### Directions
Which lines in the entries below contain the string "color"? Show each of them in full.

### Input data
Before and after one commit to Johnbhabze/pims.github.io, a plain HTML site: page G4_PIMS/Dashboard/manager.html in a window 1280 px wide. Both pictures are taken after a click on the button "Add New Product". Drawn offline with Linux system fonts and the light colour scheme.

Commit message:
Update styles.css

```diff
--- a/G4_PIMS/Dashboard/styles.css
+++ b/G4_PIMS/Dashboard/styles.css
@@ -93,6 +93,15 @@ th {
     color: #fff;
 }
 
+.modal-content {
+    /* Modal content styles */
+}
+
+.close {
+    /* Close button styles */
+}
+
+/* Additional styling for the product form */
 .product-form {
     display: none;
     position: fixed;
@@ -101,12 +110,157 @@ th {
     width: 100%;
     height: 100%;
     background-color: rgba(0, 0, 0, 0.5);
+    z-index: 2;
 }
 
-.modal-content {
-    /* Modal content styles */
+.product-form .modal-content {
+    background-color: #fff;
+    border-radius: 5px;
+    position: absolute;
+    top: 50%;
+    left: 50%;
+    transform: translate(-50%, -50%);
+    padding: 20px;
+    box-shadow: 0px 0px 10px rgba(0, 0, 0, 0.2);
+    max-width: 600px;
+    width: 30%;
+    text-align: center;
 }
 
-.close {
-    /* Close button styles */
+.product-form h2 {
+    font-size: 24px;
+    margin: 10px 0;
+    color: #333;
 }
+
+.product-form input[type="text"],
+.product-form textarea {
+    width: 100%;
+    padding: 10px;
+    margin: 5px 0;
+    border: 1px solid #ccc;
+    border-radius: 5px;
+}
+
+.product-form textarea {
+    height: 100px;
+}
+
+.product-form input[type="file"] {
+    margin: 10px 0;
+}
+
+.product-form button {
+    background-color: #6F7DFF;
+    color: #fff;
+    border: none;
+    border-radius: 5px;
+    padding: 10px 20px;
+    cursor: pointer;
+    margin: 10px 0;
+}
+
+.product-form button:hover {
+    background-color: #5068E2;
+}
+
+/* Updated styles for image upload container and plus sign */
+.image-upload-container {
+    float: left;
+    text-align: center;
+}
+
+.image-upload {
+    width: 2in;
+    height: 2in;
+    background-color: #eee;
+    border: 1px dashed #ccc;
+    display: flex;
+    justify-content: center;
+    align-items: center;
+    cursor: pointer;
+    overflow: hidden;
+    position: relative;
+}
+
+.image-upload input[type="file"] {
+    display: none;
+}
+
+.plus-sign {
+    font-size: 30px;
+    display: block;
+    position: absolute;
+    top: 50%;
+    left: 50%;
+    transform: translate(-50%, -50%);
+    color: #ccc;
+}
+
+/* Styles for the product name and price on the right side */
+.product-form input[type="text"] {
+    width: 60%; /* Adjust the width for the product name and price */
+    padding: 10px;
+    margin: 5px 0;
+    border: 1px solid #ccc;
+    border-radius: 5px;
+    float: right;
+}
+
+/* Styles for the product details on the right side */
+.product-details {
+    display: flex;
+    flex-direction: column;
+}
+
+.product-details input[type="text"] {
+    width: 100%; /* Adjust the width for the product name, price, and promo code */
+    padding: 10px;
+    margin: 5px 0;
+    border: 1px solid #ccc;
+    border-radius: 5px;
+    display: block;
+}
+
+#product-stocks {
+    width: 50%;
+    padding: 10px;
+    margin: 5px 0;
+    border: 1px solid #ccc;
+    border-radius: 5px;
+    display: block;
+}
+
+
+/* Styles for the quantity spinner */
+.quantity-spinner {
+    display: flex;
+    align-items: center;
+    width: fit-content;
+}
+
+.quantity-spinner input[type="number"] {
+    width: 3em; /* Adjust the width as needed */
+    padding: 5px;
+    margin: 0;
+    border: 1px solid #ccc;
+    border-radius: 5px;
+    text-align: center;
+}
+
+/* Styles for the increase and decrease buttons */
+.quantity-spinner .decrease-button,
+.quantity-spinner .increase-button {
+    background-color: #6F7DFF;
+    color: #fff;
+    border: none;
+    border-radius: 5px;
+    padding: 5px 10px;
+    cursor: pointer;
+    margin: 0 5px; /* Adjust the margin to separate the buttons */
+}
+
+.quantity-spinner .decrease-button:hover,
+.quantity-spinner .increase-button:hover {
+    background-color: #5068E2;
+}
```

==

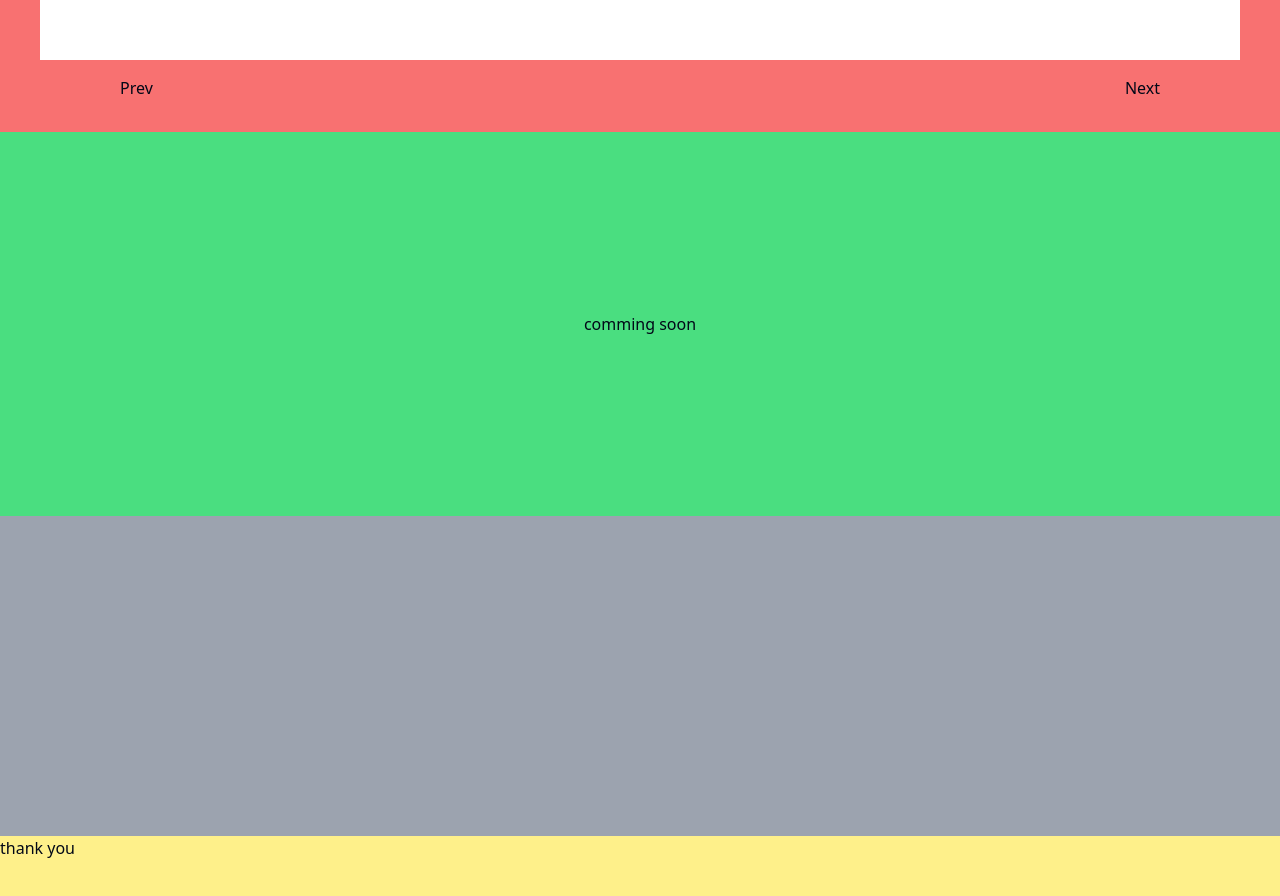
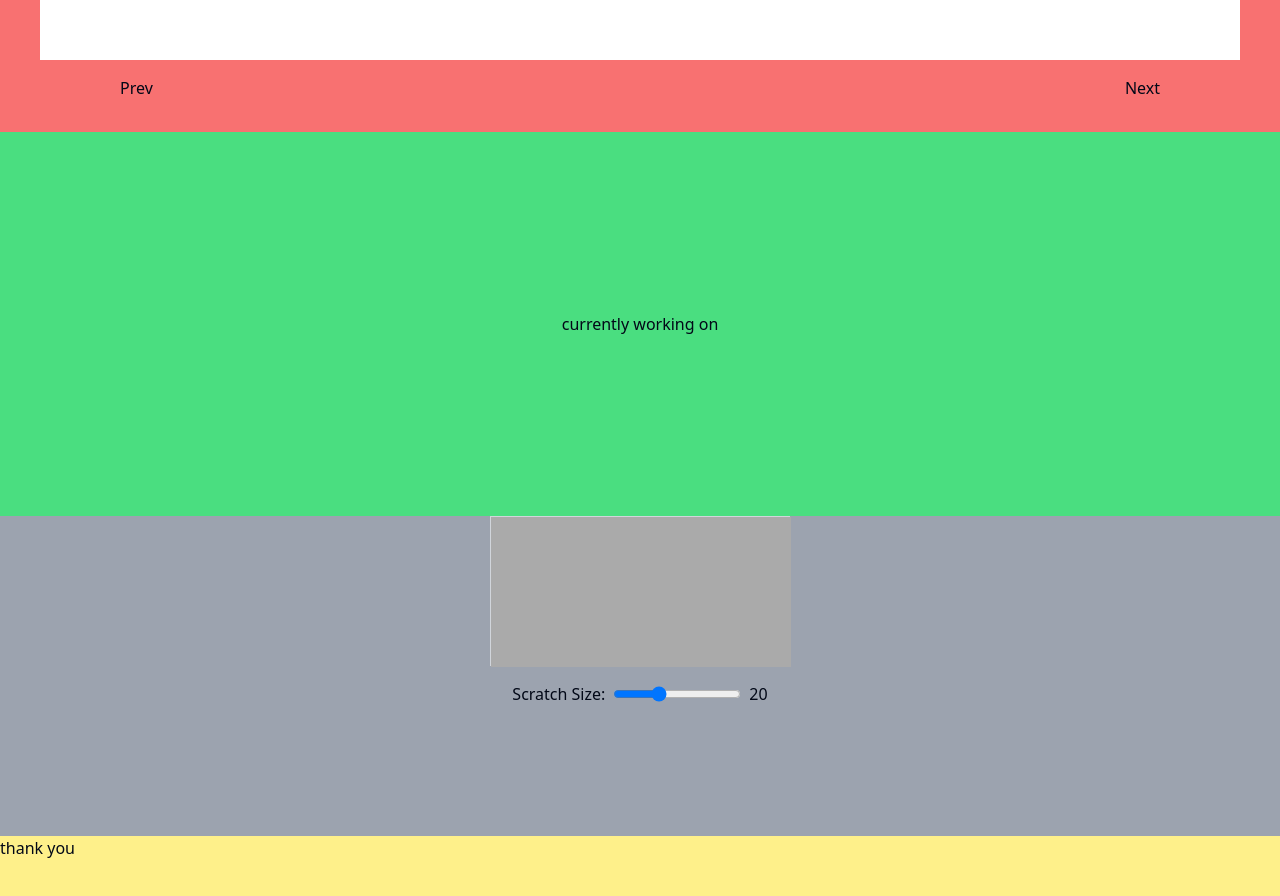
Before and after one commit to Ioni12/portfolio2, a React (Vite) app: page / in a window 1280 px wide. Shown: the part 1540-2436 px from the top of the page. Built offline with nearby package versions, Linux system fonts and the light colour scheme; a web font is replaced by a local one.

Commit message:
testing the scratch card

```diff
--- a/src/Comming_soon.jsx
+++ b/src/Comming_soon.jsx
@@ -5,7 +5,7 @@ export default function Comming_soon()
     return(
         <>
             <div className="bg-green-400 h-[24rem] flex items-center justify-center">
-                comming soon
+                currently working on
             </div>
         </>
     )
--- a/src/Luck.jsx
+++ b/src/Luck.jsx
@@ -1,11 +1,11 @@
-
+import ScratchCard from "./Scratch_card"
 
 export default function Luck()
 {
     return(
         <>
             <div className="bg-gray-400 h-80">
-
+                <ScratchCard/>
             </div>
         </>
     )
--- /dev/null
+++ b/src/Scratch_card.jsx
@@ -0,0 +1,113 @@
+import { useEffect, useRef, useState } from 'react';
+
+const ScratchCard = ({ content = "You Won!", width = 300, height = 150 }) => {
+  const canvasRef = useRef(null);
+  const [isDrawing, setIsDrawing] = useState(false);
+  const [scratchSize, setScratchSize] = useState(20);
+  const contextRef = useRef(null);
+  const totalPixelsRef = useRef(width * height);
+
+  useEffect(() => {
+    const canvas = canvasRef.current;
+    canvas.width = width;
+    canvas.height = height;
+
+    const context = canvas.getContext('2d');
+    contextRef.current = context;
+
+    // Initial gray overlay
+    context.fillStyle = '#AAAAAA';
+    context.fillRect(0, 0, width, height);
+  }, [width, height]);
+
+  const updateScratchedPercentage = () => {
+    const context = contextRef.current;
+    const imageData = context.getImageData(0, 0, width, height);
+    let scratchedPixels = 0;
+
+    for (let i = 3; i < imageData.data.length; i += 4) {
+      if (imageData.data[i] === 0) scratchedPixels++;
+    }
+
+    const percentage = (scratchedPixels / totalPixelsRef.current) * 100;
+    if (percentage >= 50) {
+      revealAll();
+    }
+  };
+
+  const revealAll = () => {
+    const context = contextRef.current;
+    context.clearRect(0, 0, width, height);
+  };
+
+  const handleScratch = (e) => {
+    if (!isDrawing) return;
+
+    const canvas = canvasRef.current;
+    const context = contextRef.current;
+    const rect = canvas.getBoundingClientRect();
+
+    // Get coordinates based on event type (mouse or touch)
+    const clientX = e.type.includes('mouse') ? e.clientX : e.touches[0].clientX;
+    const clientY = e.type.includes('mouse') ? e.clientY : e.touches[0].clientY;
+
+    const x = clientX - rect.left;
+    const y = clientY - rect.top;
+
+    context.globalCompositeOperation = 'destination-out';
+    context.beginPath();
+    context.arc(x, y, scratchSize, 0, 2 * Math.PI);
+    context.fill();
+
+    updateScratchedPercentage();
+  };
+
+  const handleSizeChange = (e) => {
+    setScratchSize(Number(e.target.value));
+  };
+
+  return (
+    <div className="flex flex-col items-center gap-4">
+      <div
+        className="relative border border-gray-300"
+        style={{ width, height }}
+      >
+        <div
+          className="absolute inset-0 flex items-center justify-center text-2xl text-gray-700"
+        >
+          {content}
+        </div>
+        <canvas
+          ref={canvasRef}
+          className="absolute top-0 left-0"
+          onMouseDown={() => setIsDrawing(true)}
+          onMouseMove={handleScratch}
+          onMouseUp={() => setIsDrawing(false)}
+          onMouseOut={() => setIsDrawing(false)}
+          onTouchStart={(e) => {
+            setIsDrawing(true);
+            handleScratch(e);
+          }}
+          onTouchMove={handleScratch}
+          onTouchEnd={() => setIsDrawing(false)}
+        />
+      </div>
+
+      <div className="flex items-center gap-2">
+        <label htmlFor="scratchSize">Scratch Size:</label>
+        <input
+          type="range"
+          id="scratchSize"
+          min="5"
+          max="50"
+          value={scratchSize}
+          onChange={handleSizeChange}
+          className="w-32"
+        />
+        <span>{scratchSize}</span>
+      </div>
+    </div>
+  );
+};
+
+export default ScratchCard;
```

### Exercise solution
     color: #fff;
     background-color: rgba(0, 0, 0, 0.5);
+    background-color: #fff;
+    color: #333;
+    background-color: #6F7DFF;
+    color: #fff;
+    background-color: #5068E2;
+    background-color: #eee;
+    color: #ccc;
+    background-color: #6F7DFF;
+    color: #fff;
+    background-color: #5068E2;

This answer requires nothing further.